Family medicine professor wins national researcher of the year award
Dee Mangin, a professor in the Department of Family Medicine, has been honoured with the Researcher of the Year Award from the College of Family Physicians of Canada (CFPC).
This award recognizes a member of the CFPC who is a family medicine researcher who has made original contributions to building research and knowledge for family medicine in Canada.
Mangin joined the department in 2013 as the David Braley and Nancy Gordon Chair in Family Medicine. In 2016, she became the Associate Chair, Research where she offered her leadership to develop a thriving research unit.
“Dee has been an exemplar of excellence in leadership, innovation, inclusion, community support and volunteering, and impact in primary care,” said Lehana Thabane, professor in the Department of Health Research Methods, Evidence and Impact, and vice-president research at St. Joseph’s Healthcare Hamilton.
Mangin’s research has focused on multimorbidity, rational prescribing, and innovative models of primary care. Over the last five years, Mangin has been involved in over $28 million in research funding, including more than $4 million as principal investigator for polypharmacy and multimorbidity research in Canada. She has authored or co-authored 118 journal articles, 8 book chapters, edited 1 textbook, and has been cited 4111 times. One of her key accomplishments has been the development of the Team Approach to Polypharmacy Evaluation and Reduction (TAPER) clinical pathway to support rational prescribing for seniors as part of routine preventive care in older adults. This pathway is being implemented and evaluated in health care settings in Canada and Australia.
During the pandemic, Mangin was instrumental in supporting local and global responses to COVID-19. She developed the website HFAM.ca which provided the latest information and evidence to primary care practitioners and has been accessed by more than 45,000 individuals worldwide. Mangin also led the development of the COVID@home clinical pathway which was adopted by the Ministry of Health as the standard of care and was rolled out across Ontario.
Alongside her research accomplishments, Mangin is deeply committed to mentorship, building capacity for research, and the essential role of primary care in the health care system.
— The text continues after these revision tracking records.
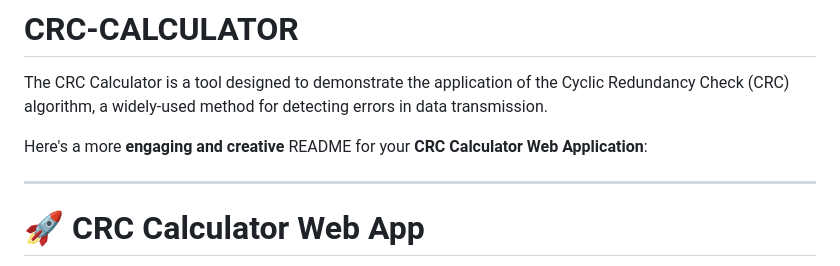
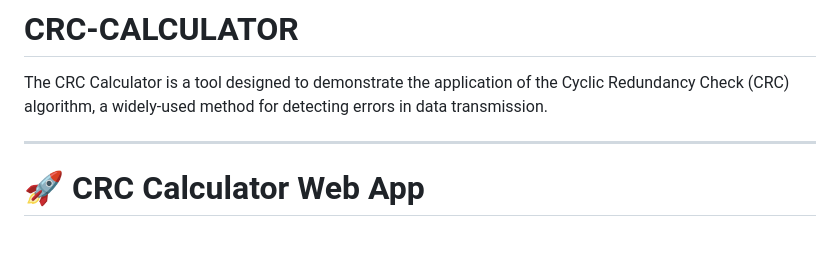
Before and after one commit to Srushti1722/CRC-CALCULATOR, a Markdown page: README.md, the part around the change. GitHub-like rendering; blank space fills up the shorter version.

```diff
--- a/README.md
+++ b/README.md
@@ -3,7 +3,7 @@ The CRC Calculator is a tool designed to demonstrate the application of the Cycl
 
 
 
-Here's a more **engaging and creative** README for your **CRC Calculator Web Application**:
+
 
 ---
 
```
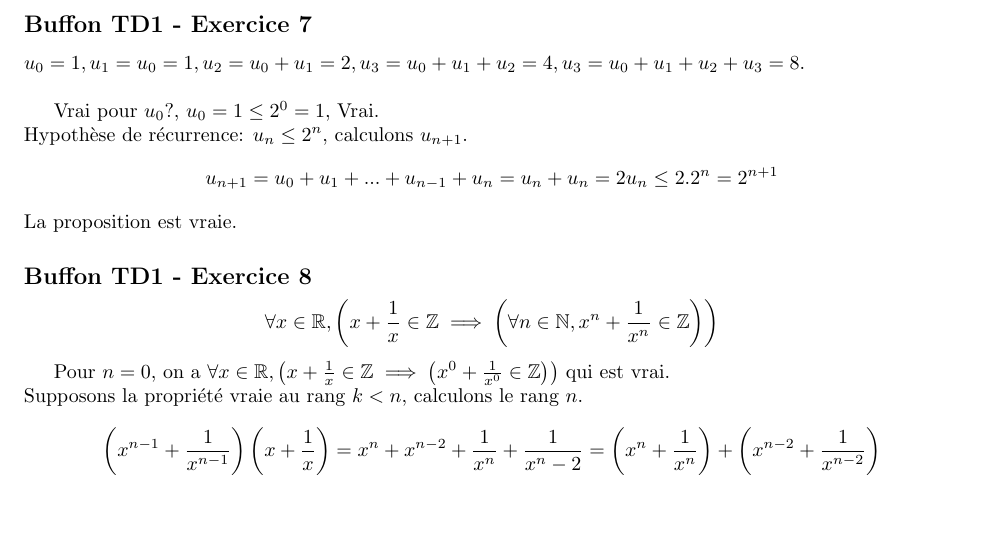
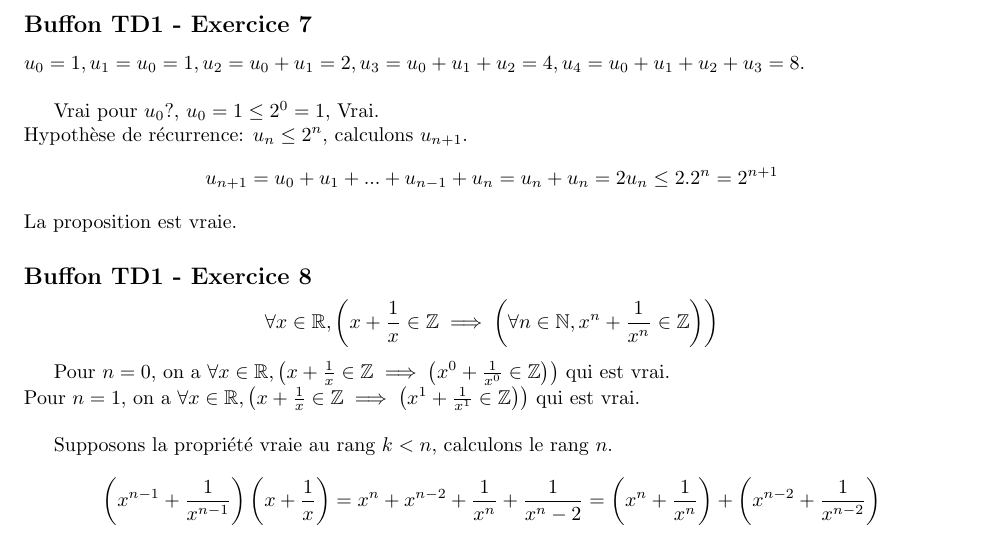
Before and after one commit to PAYRAULT/MPI, a LaTeX book (Math_101/TD/TD3.tex): part of page 2 of 2, cut so that both start at the same text, the shorter picture padded with empty space. Compiled offline with pdfLaTeX.

Commit message:
Bufon, TD1 ex7 and ex8 corrected

```diff
--- a/Math_101/TD/TD3.tex
+++ b/Math_101/TD/TD3.tex
@@ -111,7 +111,7 @@ $$ = n2^n + 2^n > 2^{n+1}, \text{ pour } n \geq 2$$
 Pour $n_0 \geq 2$ la proposition est vraie. Donc il existe un $n_0$ (par exemple $n_0 =2$) pour lequel la proposition est vraie.
 
 \subsection*{Buffon TD1 - Exercice 7}
-$u_0 = 1, u_1 = u_0 = 1, u_2 = u_0+u_1 = 2, u_3 = u_0+u_1+u_2 = 4, u_3 = u_0+u_1+u_2+u_3 = 8$.\\
+$u_0 = 1, u_1 = u_0 = 1, u_2 = u_0+u_1 = 2, u_3 = u_0+u_1+u_2 = 4, u_4 = u_0+u_1+u_2+u_3 = 8$.\\
 
 Vrai pour $u_0$?, $u_0 = 1 \leq 2^0=1$, Vrai.\\
 Hypoth\`ese de r\'ecurrence: $u_n \leq 2^n$, calculons $u_{n+1}$.
@@ -122,6 +122,8 @@ La proposition est vraie.
 $$\forall x \in \R, \left(x+\frac{1}{x} \in \Z \implies \left( \forall n \in \N, x^n + \frac{1}{x^n} \in \Z \right) \right)$$
 
 Pour $n=0$, on a $\forall x \in \R, \left(x+\frac{1}{x} \in \Z \implies \left( x^0 + \frac{1}{x^0} \in \Z \right) \right)$ qui est vrai.\\
+Pour $n=1$, on a $\forall x \in \R, \left(x+\frac{1}{x} \in \Z \implies \left( x^1 + \frac{1}{x^1} \in \Z \right) \right)$ qui est vrai.\\
+
 Supposons la propri\'et\'e vraie au rang $k<n$, calculons le rang $n$.
 $$\left( x^{n-1} + \frac{1}{x^{n-1}} \right) \left( x + \frac{1}{x} \right) = x^n + x^{n-2} + \frac{1}{x^n} + \frac{1}{x^n-2} = \left( x^{n} + \frac{1}{x^{n}} \right) + \left( x^{n-2} + \frac{1}{x^{n-2}} \right)$$
 Donc
```
Also changed, not shown: Math_101/TD/TD3.pdf.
It was Mangin’s vision that led to the launch of the David Braley Primary Care Research Collaborative in 2020. The collaborative engages networks of researchers, clinicians, learners, and communities in strengthening primary care through proactive research programs relevant to the issues of today.
“Dee’s leadership has been instrumental in establishing a culture of collaboration and professional development, which has elevated the work of all participants in our shared enterprise,” said Lawrence Grierson, associate professor in the Department of Family Medicine and assistant dean of the health science education MSc program.News, Research